Frank Patterson, aka plantsman, a good friend from the Eschaton boards, died of a heart attack following a period of poorly controlled diabetes. He was a good, gentle, generous soul, a landscaper who wanted nothing more than to coexist with the beauties of the earth. We'll miss him.
The vascular complications of diabetes (including heart attacks), and not the sugar lability, are what kill most patients with the disease. The complications can be prevented, to some extent, by meticulous, ongoing, management by committed, accessible primary care docs working with equally committed patients with the money and intelligence to comply. This, of course, is precisely what every incentive in the US health care system militates against:

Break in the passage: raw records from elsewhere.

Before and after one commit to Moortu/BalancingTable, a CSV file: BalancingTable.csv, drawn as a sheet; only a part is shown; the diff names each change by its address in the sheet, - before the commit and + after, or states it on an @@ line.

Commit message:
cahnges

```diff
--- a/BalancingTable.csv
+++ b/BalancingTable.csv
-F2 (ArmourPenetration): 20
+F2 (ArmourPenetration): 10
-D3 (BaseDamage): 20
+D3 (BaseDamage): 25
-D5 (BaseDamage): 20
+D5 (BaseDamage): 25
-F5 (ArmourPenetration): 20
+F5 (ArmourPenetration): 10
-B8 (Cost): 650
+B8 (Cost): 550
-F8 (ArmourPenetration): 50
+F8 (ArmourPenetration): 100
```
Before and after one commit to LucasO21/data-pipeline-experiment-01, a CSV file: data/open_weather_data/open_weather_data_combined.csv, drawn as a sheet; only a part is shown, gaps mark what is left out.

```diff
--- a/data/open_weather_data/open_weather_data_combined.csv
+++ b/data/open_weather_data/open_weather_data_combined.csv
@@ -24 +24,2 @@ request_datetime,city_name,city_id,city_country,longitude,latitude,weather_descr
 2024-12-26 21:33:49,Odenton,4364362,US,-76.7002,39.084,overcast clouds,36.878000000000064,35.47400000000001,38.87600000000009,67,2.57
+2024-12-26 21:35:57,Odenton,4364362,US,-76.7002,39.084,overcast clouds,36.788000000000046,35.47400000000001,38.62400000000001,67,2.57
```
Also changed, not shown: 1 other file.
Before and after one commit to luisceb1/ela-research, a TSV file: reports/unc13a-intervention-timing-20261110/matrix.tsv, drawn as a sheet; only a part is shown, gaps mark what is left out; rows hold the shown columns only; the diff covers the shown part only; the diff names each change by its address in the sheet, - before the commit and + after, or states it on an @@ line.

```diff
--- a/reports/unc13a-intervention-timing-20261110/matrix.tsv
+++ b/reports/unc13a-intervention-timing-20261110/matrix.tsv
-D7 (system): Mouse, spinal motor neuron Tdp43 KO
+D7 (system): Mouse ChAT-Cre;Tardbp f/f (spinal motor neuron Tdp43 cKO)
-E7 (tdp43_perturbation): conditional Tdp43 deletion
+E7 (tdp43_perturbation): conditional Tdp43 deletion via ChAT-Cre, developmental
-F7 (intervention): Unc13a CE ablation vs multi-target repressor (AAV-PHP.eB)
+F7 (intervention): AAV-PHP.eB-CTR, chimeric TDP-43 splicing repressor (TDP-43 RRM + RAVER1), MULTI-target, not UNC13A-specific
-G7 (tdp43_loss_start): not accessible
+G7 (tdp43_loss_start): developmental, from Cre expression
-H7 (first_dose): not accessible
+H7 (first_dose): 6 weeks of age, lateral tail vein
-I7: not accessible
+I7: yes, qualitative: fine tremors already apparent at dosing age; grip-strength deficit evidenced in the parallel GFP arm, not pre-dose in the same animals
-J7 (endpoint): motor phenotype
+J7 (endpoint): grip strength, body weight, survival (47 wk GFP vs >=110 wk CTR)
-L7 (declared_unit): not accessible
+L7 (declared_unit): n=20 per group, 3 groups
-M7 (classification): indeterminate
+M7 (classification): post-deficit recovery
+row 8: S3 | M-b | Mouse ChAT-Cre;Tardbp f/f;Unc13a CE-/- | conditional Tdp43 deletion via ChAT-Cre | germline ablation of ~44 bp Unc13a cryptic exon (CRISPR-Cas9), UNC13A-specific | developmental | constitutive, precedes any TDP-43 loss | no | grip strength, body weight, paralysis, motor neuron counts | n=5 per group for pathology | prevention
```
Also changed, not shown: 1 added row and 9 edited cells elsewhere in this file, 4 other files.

The vogue for such specialties (ENT, plastic/cosmetic surgery, dermatology, radiology, anaesthesia and others--ProfW) is part of a migration of a top tier of American medical students from branches of health care that manage major diseases toward specialties that improve the life of patients — and the lives of physicians, with better pay, more autonomy and more-controllable hours.
“It is an unfortunate circumstance that you can spend an hour with a patient treating them for diabetes and hypertension and make $100, or you can do Botox and make $2,000 in the same time,” said Dr. Eric C. Parlette, 35, a dermatologist in Chestnut Hill, Mass. (an affluent Boston suburb--ProfW), who chose his field because he wanted to perform procedures, like skin-cancer surgery and cosmetic treatments, while keeping regular hours and earning a rewarding salary.
--Go ahead. Click on the link and read the damned thing, while you're thinking about Frank's death. Just don't expect it to add to your equanimity.